Click here to register.
Home-Made Decorations For Janmashtami
While the government and temple authorities are coming up with feasible solutions, common citizens are not far behind. They have found creative ways to celebrate.
“For the last 40 odd years, I have been visiting temples during Janmashtami and I love seeing the colourful and glittery decorations. This year I have chosen to stay at home and turn my fascination into reality. I made 3-4 decoration variations for Lord Krishna,” says Mumbai-based Swati Harsora, a homemaker.
The ardent gardening enthusiast has built her mini-temple entirely from home-grown vegetables like okra, tendi, lemon, chillies and bitter gourd. “I repurposed artificial grass and used it as a backdrop and the jhula (swing) is made from cardboard,” she adds.
Meanwhile, Kalpana from Rajasthan decided to upcycle her household items, to celebrate the festival.

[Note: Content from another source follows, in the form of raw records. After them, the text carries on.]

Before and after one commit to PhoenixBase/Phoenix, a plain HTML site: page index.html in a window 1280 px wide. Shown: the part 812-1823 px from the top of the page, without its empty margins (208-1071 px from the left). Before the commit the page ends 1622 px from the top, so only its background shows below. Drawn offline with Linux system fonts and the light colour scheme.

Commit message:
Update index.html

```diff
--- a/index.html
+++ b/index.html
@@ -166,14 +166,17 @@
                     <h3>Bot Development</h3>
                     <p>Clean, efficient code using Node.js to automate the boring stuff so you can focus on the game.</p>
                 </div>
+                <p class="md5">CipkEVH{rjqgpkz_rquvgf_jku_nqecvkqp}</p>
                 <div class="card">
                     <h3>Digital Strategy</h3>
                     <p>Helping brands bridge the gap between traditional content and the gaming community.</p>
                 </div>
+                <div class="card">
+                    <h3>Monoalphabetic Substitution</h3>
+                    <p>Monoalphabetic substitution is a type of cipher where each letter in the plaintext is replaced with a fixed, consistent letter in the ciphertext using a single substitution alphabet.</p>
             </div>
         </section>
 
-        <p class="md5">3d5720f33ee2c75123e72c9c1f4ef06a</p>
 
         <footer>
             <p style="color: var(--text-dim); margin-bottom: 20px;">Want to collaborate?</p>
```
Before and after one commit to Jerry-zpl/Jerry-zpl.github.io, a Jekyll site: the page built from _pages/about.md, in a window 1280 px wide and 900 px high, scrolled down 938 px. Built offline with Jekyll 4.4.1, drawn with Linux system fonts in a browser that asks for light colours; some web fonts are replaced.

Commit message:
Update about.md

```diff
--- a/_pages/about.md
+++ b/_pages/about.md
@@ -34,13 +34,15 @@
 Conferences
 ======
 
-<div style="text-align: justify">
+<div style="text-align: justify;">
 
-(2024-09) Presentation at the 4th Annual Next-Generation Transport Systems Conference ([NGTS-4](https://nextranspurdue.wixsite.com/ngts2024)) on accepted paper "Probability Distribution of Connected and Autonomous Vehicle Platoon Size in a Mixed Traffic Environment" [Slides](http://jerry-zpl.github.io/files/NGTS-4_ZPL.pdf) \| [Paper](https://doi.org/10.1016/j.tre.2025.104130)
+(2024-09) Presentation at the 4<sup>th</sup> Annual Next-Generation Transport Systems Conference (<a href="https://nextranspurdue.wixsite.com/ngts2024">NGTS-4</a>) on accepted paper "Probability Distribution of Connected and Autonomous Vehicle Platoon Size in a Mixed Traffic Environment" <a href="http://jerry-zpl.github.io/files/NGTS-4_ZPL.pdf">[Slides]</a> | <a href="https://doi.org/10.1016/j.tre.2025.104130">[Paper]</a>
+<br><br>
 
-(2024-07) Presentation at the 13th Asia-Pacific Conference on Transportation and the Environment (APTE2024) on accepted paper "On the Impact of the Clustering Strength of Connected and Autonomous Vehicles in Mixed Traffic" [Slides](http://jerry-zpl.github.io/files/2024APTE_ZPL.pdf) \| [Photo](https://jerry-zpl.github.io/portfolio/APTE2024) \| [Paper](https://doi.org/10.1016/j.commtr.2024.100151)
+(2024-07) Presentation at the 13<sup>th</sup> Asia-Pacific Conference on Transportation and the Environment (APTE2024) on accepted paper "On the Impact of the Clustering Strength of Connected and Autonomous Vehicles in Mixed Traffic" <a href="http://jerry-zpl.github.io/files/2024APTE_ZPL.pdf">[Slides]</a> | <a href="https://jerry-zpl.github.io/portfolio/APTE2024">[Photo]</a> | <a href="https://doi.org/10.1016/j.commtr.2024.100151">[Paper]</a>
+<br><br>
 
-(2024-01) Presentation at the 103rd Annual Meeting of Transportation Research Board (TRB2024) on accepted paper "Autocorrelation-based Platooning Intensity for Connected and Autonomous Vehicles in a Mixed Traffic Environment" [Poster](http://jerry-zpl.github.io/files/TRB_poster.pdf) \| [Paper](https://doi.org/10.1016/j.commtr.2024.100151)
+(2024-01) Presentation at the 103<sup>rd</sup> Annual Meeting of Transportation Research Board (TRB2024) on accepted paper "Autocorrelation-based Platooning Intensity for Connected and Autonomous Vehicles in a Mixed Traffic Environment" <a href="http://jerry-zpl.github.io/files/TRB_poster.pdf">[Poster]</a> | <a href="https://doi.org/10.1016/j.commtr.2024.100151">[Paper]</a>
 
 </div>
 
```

“I built Gokul Dham, Krishna’s birthplace in two days. We created a colourful hut using cartons and colourful papers, and used newspapers to make jhula (swing). We also made a cow shed using a shoebox, and pots (matkis) from paper clay. We reused paper to make flowers and leaves and also got some grass from our garden. My daughter and I will have a matki breaking competition,” Kalpana, a homemaker tells The Better India.
Learn Kalpana’s DIY ideas here.
For children who wish to perform the Dahi-handi breaking ritual, here are the steps:
- Get an earthen pot from a nursery and paint or decorate it. If you do not have a clay pot, you can make one from five layers of newspapers.
- Take a nylon rope or a dupatta and tie it at a certain height in your balcony or in a room.
- Take a thin dupatta or scarf and tie one end of it around the neck of the pot. Tie the second end to the rope you made in the balcony.
- Fill the pot with curd, sweets or chocolates.
- Dress up and break the pot!
Recipe: Thor by Swati Harsora
Thor or saata is a Gujarati sweet dish offered to Lord Krishna, on Janmashtami. It is a deep-fried pastry dipped in chashni (a thick sugary glaze).
Time taken: 20 minutes.
- 1 cup white flour (maida)
- 2 tbsp rava
- 3 tbsp warm desi ghee or 2 tbsp oil
- Sugar glaze (from 1 cup sugar and 3-4 tbsp water)
- 2-3 tbsp chopped pistachio
- 1 tbsp edible dried rose petals
How to Make
- Make a hard dough from half cup water, white flour and rava.
- Divide the flour in small golf size balls and make tiny pooris (thors). Prick the pooris with a knife or fork.
- Fry them in ghee or oil on a slow flame till it turns brown and crispy.
- Keep each poori separate on a plate and let them cool.
- To make the sugar glaze, add water and sugar in a non-stick pan and stir the mix till the sugar is completely dissolved.
- Once it is ready and thick, dip the thor one by one into it so that it is coated completely with sugar.
- Garnish the dish with rose petals and pistachio nuts and let it cool for 30 minutes till the glaze turns white.
- Store in an airtight container.
(Edited by Gayatri Mishra)